What you should do: Please report each line of the data below that contains "flex".

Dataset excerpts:
****

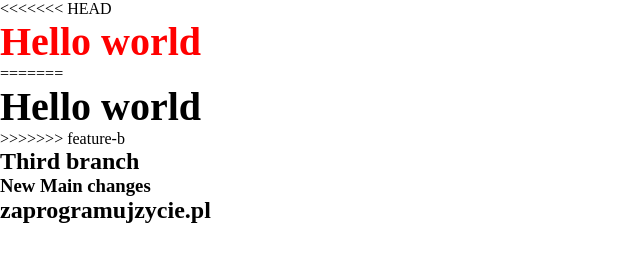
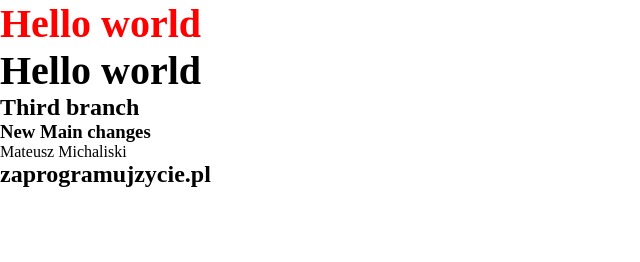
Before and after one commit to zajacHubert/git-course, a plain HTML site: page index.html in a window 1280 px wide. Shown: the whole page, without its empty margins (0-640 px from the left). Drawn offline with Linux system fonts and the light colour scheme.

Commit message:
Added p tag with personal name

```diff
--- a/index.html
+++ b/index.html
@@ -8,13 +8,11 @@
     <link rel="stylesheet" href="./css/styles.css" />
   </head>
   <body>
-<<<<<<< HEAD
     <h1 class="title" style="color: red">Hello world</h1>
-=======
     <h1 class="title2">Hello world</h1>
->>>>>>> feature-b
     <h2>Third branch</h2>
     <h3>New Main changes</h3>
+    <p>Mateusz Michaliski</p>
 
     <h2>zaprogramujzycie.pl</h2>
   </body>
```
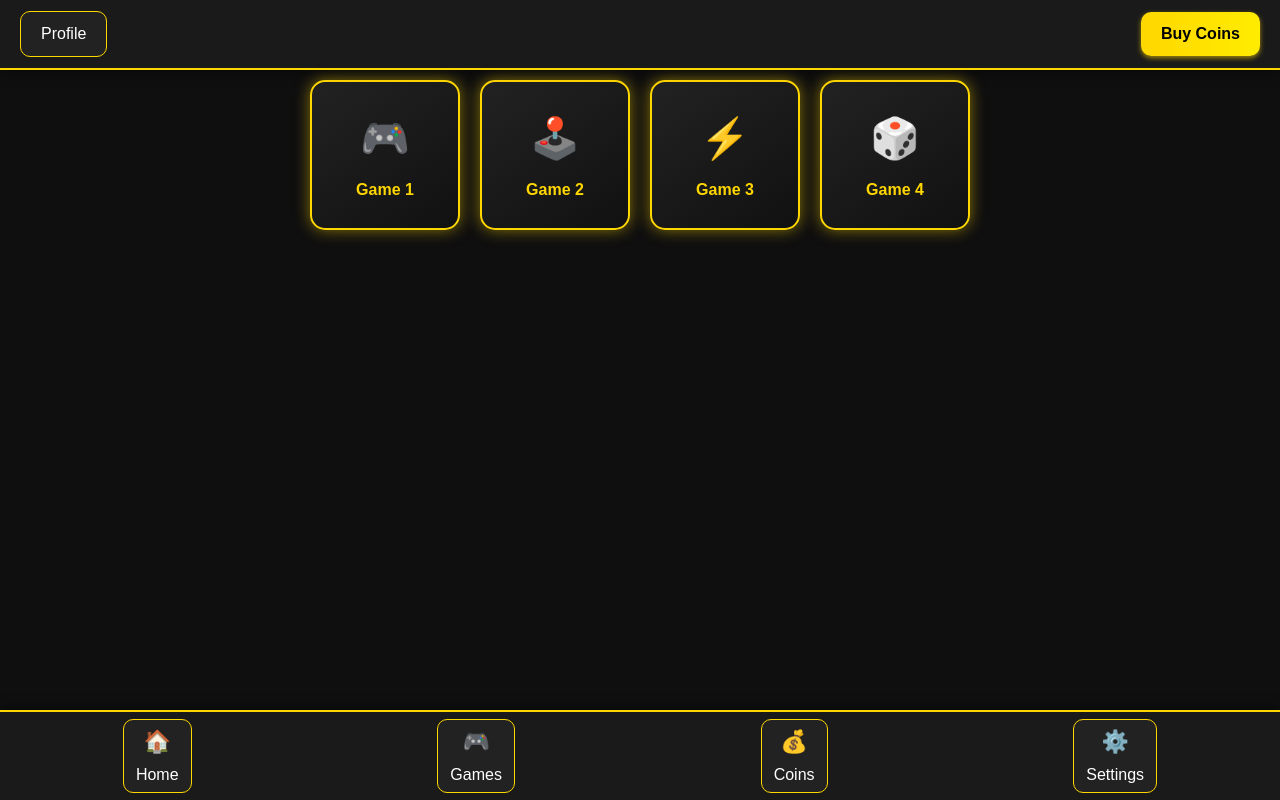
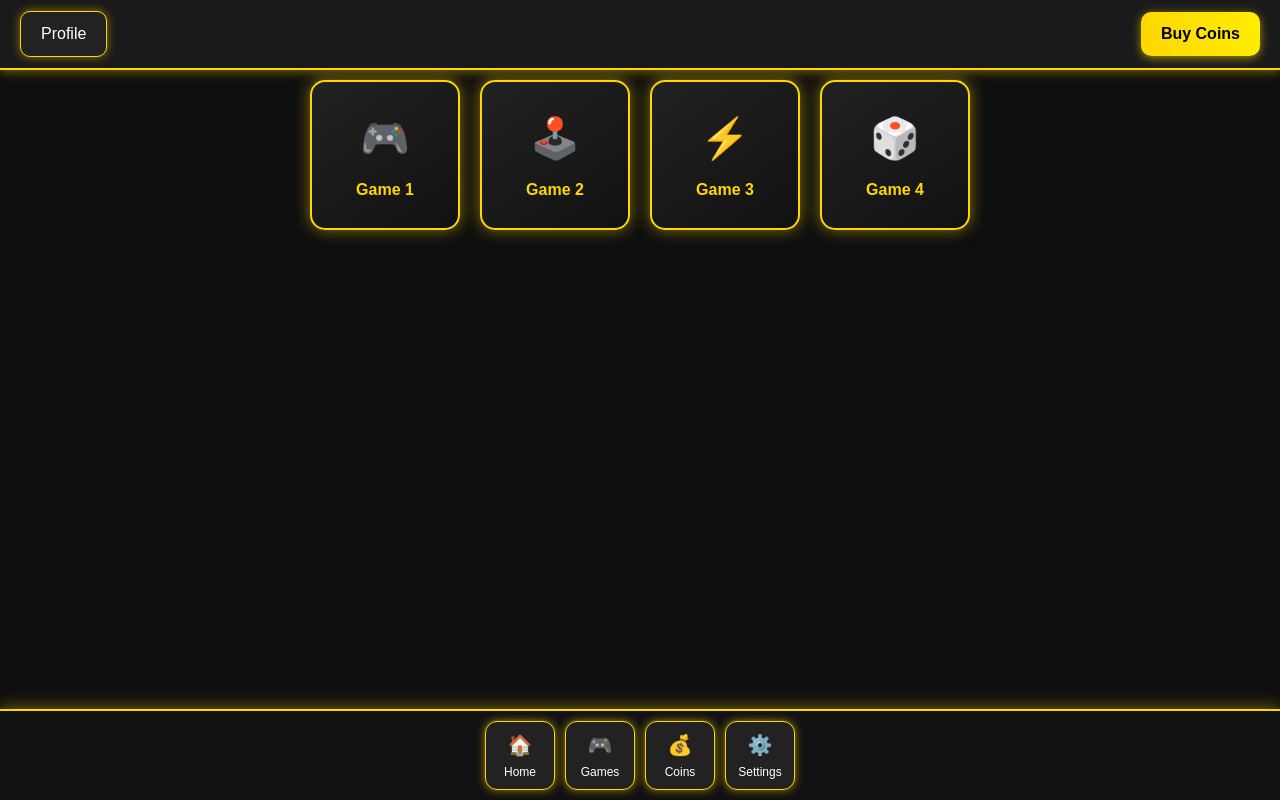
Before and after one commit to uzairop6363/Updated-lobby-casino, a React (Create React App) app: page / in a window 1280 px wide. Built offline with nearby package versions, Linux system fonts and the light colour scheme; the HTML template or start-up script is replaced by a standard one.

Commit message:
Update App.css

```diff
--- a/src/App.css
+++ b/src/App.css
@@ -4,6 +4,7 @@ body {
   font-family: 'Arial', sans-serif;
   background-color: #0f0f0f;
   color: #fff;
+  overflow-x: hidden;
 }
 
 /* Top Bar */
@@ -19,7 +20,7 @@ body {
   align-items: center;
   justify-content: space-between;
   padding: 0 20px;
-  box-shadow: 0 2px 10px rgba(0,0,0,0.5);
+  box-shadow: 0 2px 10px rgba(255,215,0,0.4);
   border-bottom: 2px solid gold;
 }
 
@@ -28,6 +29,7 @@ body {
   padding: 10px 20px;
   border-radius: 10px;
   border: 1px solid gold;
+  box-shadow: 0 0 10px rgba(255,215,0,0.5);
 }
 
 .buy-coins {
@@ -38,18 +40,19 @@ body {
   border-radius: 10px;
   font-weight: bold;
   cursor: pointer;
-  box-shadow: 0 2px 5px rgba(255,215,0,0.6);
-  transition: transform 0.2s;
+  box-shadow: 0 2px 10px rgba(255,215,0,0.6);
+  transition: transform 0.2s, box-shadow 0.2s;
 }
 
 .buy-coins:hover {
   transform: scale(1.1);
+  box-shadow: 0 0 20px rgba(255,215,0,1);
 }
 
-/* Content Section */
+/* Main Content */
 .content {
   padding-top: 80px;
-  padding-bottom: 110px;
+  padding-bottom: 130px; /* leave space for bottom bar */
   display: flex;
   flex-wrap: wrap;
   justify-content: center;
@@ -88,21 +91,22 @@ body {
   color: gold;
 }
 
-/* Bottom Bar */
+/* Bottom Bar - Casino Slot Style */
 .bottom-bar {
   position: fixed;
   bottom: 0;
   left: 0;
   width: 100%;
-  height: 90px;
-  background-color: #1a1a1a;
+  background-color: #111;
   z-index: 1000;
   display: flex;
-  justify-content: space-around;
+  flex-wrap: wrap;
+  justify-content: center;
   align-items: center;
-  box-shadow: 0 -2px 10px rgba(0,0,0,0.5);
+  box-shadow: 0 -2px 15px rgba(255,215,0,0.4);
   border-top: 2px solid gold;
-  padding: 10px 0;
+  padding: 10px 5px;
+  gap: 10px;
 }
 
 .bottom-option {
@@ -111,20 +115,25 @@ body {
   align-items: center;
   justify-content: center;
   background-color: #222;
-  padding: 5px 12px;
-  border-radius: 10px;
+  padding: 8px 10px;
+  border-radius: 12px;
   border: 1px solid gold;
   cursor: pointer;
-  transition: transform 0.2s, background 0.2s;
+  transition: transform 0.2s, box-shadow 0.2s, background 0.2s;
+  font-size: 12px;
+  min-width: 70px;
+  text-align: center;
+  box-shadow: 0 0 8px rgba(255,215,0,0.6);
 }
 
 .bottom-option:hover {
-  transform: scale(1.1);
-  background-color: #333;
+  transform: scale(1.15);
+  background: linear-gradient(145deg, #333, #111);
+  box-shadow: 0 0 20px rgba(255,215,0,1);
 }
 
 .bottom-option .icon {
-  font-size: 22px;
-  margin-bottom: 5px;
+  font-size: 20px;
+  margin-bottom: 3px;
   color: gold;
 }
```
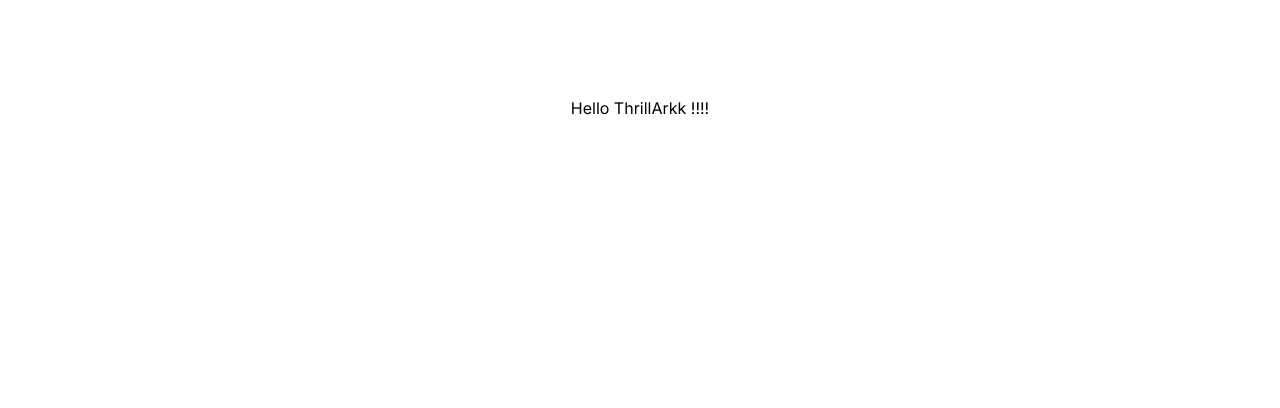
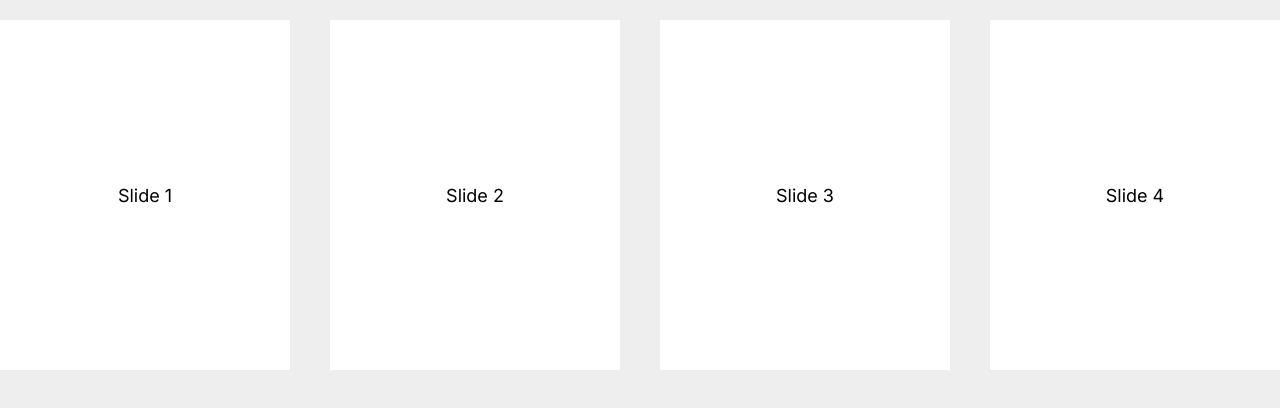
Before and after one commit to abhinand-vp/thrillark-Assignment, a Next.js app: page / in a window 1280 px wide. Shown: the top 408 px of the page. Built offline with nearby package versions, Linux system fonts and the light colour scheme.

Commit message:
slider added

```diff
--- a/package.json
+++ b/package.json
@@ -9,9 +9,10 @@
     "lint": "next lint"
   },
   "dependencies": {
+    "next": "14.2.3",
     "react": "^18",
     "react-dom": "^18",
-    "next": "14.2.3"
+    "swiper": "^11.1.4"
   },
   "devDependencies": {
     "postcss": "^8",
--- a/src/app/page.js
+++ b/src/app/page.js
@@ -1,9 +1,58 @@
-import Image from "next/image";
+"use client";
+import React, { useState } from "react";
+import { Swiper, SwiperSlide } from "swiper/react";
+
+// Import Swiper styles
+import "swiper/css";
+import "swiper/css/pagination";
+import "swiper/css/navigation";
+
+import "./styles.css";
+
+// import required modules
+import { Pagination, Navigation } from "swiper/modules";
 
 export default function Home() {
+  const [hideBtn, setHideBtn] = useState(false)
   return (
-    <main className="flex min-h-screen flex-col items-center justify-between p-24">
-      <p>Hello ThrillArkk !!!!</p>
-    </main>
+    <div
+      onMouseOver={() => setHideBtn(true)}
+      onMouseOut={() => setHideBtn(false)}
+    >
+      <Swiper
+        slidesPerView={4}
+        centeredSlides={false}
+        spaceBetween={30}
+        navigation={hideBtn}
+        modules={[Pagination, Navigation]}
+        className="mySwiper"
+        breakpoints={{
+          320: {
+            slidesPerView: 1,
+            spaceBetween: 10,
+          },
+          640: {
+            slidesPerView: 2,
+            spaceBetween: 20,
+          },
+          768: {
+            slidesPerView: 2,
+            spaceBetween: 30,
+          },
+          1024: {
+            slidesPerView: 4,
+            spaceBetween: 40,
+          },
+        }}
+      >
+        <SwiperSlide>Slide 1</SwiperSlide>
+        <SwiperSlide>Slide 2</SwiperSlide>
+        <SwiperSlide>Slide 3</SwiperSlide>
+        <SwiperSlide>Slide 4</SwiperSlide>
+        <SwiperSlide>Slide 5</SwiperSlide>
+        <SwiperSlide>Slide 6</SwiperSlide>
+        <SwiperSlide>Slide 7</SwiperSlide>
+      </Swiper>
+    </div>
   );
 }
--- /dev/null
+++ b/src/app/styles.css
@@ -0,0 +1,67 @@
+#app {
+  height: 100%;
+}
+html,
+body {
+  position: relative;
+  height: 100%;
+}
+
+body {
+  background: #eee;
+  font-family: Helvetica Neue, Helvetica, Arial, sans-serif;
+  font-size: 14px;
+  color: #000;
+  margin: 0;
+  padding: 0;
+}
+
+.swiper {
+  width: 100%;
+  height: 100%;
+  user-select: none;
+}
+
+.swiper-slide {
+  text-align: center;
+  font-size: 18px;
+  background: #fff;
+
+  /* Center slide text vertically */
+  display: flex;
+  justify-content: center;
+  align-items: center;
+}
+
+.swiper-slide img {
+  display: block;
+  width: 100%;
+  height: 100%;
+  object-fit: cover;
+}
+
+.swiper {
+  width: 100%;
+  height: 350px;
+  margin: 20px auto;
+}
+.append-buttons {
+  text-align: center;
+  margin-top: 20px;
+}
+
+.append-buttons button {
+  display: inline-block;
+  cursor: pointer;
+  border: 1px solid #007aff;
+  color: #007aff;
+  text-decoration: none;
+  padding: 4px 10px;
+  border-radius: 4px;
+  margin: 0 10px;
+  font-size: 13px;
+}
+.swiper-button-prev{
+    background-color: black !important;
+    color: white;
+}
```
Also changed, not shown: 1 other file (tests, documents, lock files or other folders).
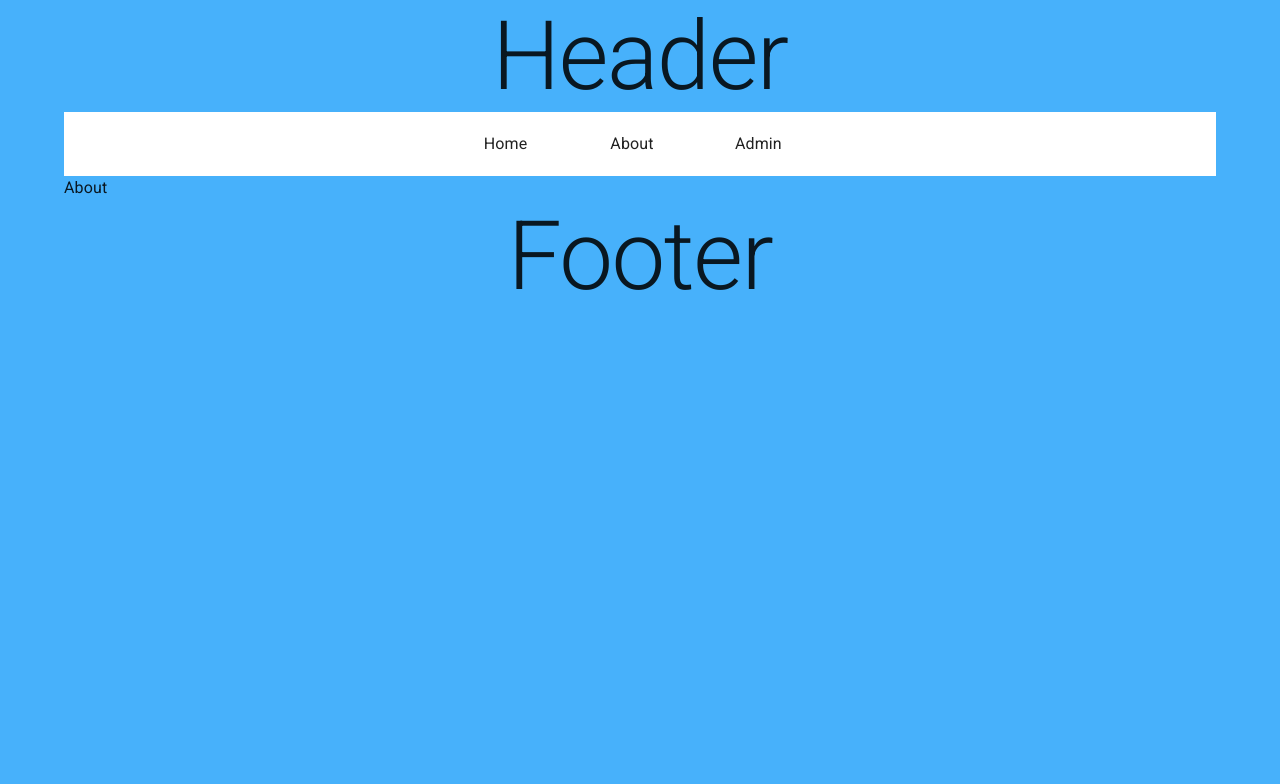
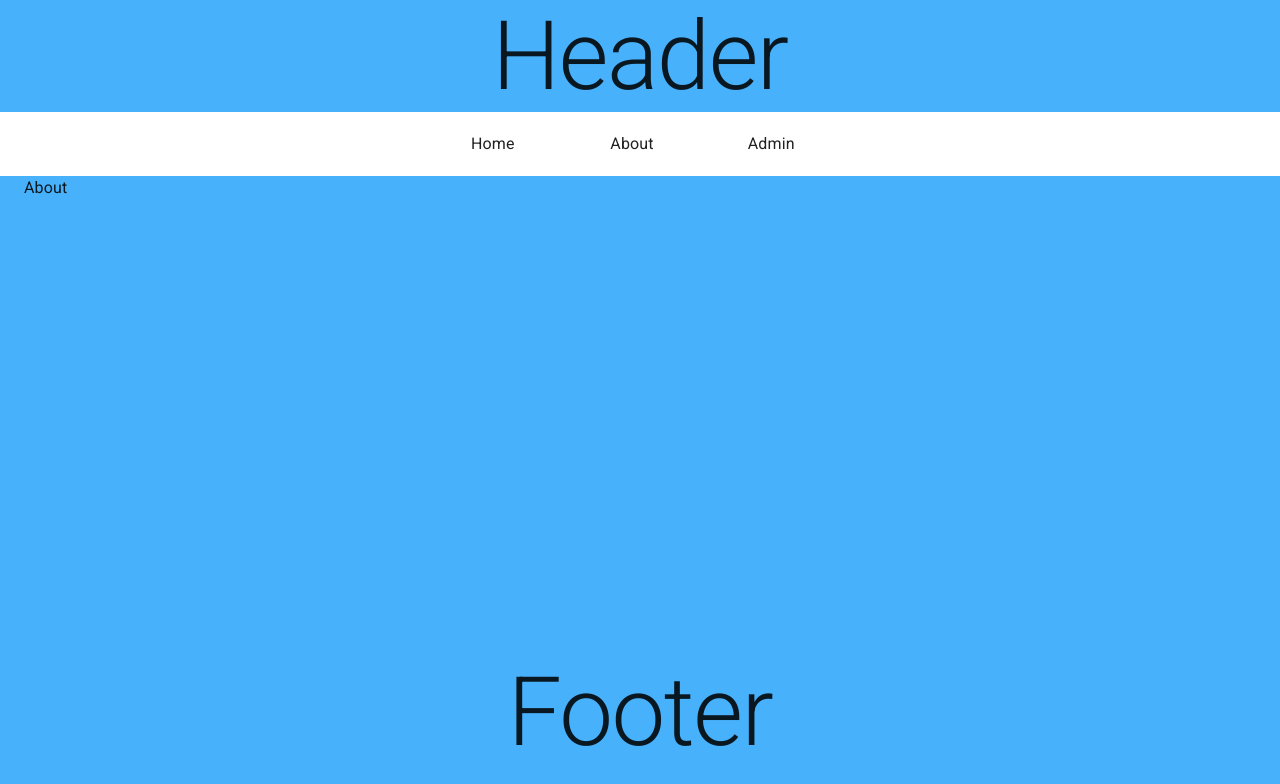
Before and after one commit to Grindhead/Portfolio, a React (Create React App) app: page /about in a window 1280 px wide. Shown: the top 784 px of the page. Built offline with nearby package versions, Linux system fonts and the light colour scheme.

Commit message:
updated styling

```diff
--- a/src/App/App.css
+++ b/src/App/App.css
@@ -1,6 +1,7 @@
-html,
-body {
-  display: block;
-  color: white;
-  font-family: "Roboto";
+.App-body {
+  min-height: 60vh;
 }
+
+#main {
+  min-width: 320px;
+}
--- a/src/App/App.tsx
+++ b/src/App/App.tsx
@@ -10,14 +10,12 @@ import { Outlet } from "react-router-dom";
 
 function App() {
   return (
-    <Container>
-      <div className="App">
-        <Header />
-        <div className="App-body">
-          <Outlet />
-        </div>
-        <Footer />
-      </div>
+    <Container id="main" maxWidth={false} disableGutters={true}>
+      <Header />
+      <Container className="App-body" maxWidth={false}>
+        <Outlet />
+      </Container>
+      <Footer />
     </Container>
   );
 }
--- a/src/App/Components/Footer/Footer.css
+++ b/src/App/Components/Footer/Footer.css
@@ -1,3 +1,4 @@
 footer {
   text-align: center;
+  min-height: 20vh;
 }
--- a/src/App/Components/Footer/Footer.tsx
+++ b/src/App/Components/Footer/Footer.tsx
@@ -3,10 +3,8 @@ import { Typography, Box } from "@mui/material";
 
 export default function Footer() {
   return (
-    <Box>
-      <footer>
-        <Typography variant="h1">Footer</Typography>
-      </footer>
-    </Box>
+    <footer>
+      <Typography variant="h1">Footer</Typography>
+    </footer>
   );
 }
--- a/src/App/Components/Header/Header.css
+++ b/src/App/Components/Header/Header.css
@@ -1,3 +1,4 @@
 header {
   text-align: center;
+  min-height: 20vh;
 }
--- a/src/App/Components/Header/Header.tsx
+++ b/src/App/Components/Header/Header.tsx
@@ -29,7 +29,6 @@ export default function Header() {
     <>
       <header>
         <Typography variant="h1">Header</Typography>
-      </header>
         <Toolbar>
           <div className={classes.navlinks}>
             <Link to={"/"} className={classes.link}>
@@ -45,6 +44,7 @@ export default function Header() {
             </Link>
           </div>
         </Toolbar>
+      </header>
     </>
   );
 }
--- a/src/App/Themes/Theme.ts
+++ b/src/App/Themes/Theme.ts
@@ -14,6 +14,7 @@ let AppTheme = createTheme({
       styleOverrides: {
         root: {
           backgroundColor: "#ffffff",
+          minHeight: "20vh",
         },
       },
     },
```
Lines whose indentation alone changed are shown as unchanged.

****

Answer section:
   display: flex;
   flex-wrap: wrap;
   display: flex;
+  flex-wrap: wrap;
-    <main className="flex min-h-screen flex-col items-center justify-between p-24">
+  display: flex;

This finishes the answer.